A family can incur costs of over €50,000 in a year if their child is in hospital, the study carried out by the Centre for Health Policy and Management at the School of Medicine in Trinity College found. This is made up of €22,261 for travel, meals and accommodation and €27,758 due to reduced working hours.
Co-author Professor Charles Normand said the HSE was not providing any home-care package and the study recommended increasing funding for the charity to allow it to expand its work.
Currently it can only provide care for children up to the age of four, leaving families in a limbo after that. If the State increased its grant it could extend the service to children up to six.
He said relying on mobile phone recycling was not sustainable in the long term. Currently, 250 phones can pay for a month's care for a child.
The findings of the report were presented to TDs and senators at a briefing in Dublin yesterday. The report said home care would result in major savings for the State and concluded it should be a priority.
A number of the charity's nurses said there were five children in hospital in Dublin awaiting discharge as soon as their families secured support. One child has spent two-and-a-half years in Temple St.

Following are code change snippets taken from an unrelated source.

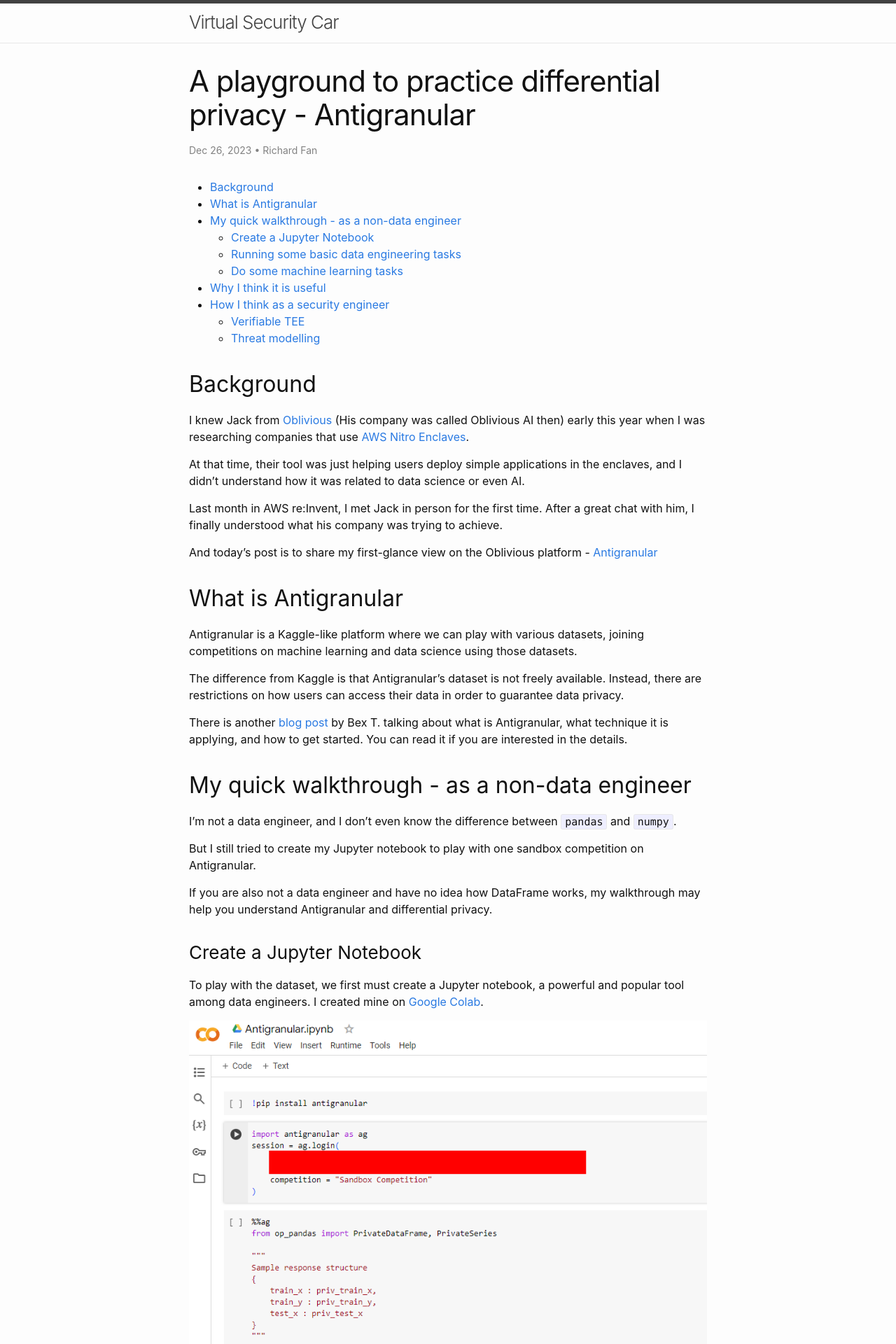
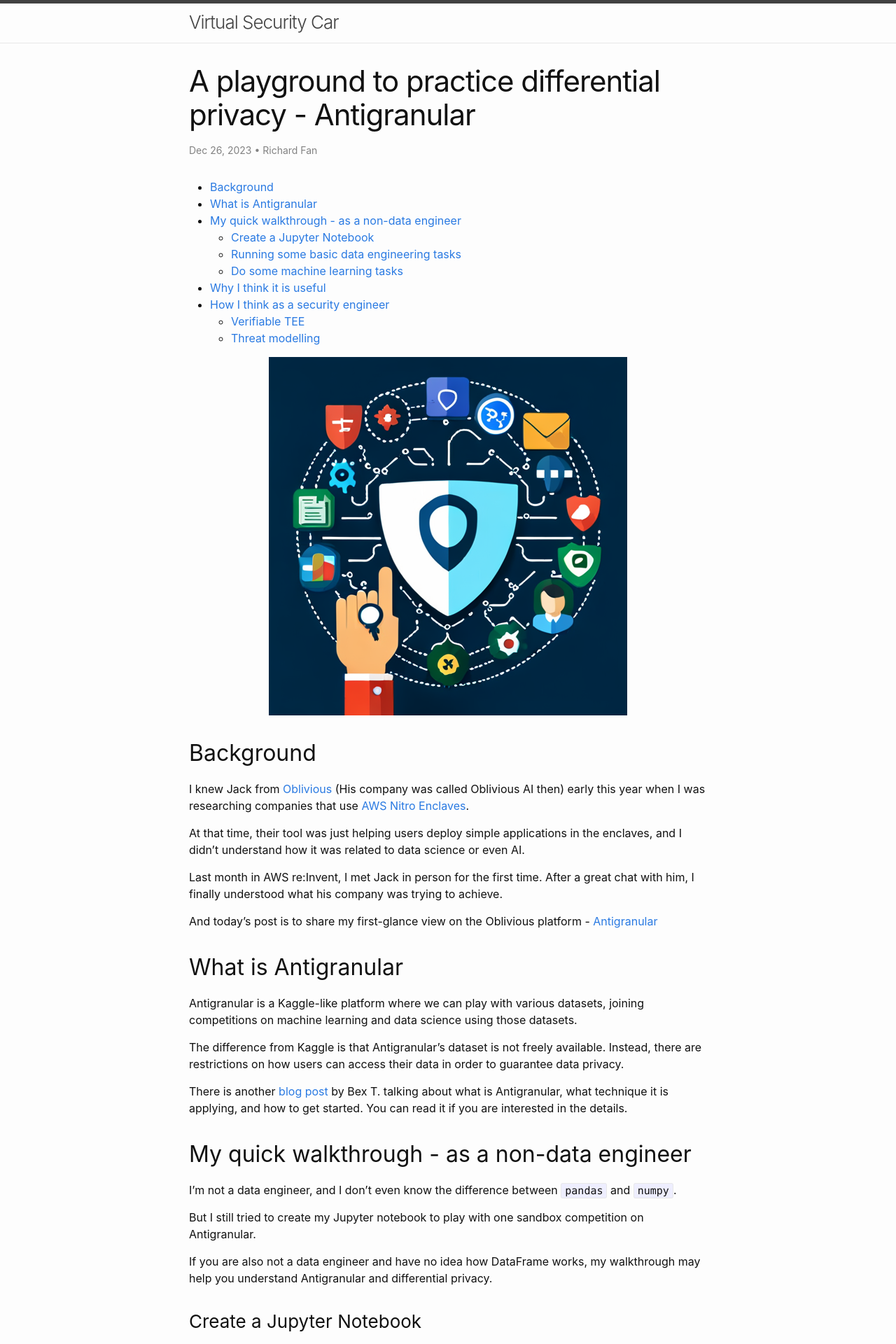
Before and after one commit to richardfan1126/richardfan1126.github.io, a Jekyll site: the page built from _posts/2023-12-26-a-playground-to-practice-differential-privacy-antigranula.markdown, in a window 1280 px wide. Shown: the top 1920 px of the page at 70% size. Built offline with Jekyll 4.4.1, drawn with Linux system fonts in a browser that asks for light colours; comment, search, counter and statistics services are not loaded.

Commit message:
Add cover image

```diff
--- a/_posts/2023-12-26-a-playground-to-practice-differential-privacy-antigranula.markdown
+++ b/_posts/2023-12-26-a-playground-to-practice-differential-privacy-antigranula.markdown
@@ -5,6 +5,8 @@
 author: Richard Fan
 toc:    true
 ---
+
+![Cover photo](/assets/images/4af737d4-f06f-4be9-accf-f26534b1a46c.png){:style="display:block; margin-left:auto; margin-right:auto"}
 
 ## Background
 
```
Also changed, not shown: assets/images/4af737d4-f06f-4be9-accf-f26534b1a46c.png (added).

Mr Irwin said they hoped to get a 50/50 partnership with the HSE. The patron of the charity, financial guru Eddie Hobbs, said the State would be hit with costs of around €410,000 a week if the foundation ceased to exist.